(recorded / unrecorded )
Partner’s Capital A/c Dr.
To Realisation A/c


[Agreed Value]
Note : If an asset is not taken over by the new firm, it is presumed to be taken over by all the
partners of the old firm in their profit sharing ratio. (However, some accounting authorities
recommend that such items should be presumed to be taken over by all the partners of the
old firm in the ratio of their capitals).

(5) Sale of an asset (recorded /
unrecorded)
Cash A/c Dr.
To Realisation A/c


[Sale Price]
(6) Takeover by partner of a liability
(recorded / unrecorded)
Realisation A/c Dr.
To Partner’s Capital A/c


[Agreed Value]
Note : If a liability is not taken over by the new firm, it is assumed to be taken over all the
partners of the old firms in their profit sharing ratio. (However, some accounting authorities
recommend that such items should be presumed to be taken over by all the partners of the
old firm in the ratio of their capitals).

(7) Payment of a liability (recorded /
unrecorded)
Realisation A/c Dr.
To Cash A/c


[Amount paid]
(8) Profit on realisation
Realisation A/c Dr.
To Partner’s Capital A/c
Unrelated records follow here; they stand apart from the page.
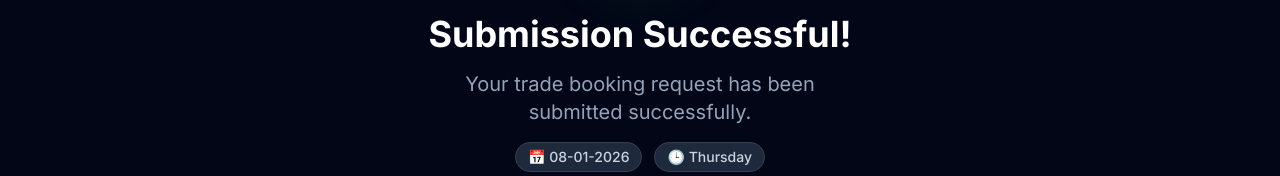
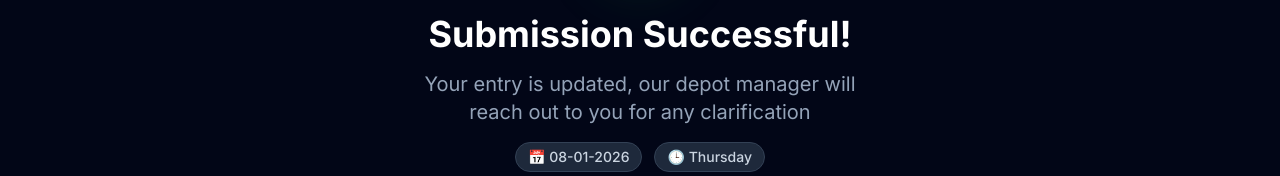
Before and after one commit to peterish8/ASPPL-auction-web, a Next.js app: page /success in a window 1280 px wide. Shown: the part 406-582 px from the top of the page. Built offline with nearby package versions, Linux system fonts and the light colour scheme; no server answers.

Commit message:
content(success-page): update confirmation message for user submission

```diff
--- a/app/success/page.tsx
+++ b/app/success/page.tsx
@@ -77,7 +77,7 @@ export default async function SuccessPage({ searchParams }: { searchParams: Prom
                 Submission Successful!
               </h2>
               <p className="text-sm lg:text-xl text-slate-400 max-w-xs lg:max-w-md">
-                Your trade booking request has been submitted successfully.
+                Your entry is updated, our depot manager will reach out to you for any clarification
               </p>
 
               {/* Date Display */}
```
[Amount of Profit]
[In Profit Sharing Ratio]
(9) Loss on realisation
Partner’s Capital A/c Dr.
To Realisation A/c

[In Profit Sharing Ratio]
[Amount of Loss]
(10) Accumulated losses
Partner’s Capital A/c Dr.
To Profit & Loss A/c (Dr. Bal.)
To Deferred Revenue Exp. A/c

[In Profit Sharing Ratio]
[Balance as per B/S]
[Balance as per B/S]
(11) Accumulated profits / Reserves
Profit & Loss A/c (Cr.) Dr.
General reserves A/c Dr.
To Partner’s Capital A/c

{Balance as per B/S]
[Balance as per B/S]
[In Profit Sharing Ratio]
Note : Reserves appearing in the balance sheet of the old firm may be in the form of funds,
e.g. Investment Fluctuation Fund, Accident Compensation Fund etc. If there is any claim
against such fund, e.g. claim for compensation for accident by a worker, it should be first
deducted from the fund. The balance in the fund indicates the reserves to be transferred to
the partner’s capitals in the above entry.
In case the partner’s capital are kept under the Fixed Capitals Method, the balance in the
current account is transferred to the capital account of the concerned partner before his dues
are ascertained.
(12) Transfer credit balance in current
a/c
Partner’s Current A/c Dr.
To Partner’s Capital A/c


[Credit Balance]
(13) Transfer debit balance in current a/c
Partner’s Capital A/c Dr.
To Partner’s Current A/c

[Debit Balance]
(14) Settle partner’s loan
Partner’s Loan A/c Dr.
To Partner’s Capital/Cash A/c

[Amount Of Loan]

Note:
1. Any interest paid on such loans is debited to the Realisation A/c. Any rebate or
discount on repayment on such loans is credited to the Realisation A/c.
2. If the cash/bank balances are not taken over by the purchasing firm, the loan a/c can
be settled by payment in cash.
(15) Entry to settle capital balances
Partner’s Capital A/c Dr.
To New Firm A/c

[Cr. Balance in Capital]
[P.C.]



JOURNAL ENTRIES IN THE BOOK OF NEW FIRM

No. Transaction / Entry Amount
(1)
Incorporating assets/liabilities of old
firm
Various Assets A/c Dr.
To Various Liability A/c
To Partner’s Capital A/c


[Agreed Value]
{Agreed Value]
[Balance Taken Over]
(2)
Dissolution expenses paid & borne
by New Firm
Goodwill A/c Dr.
To. Cash A/c


[Amount of expenses]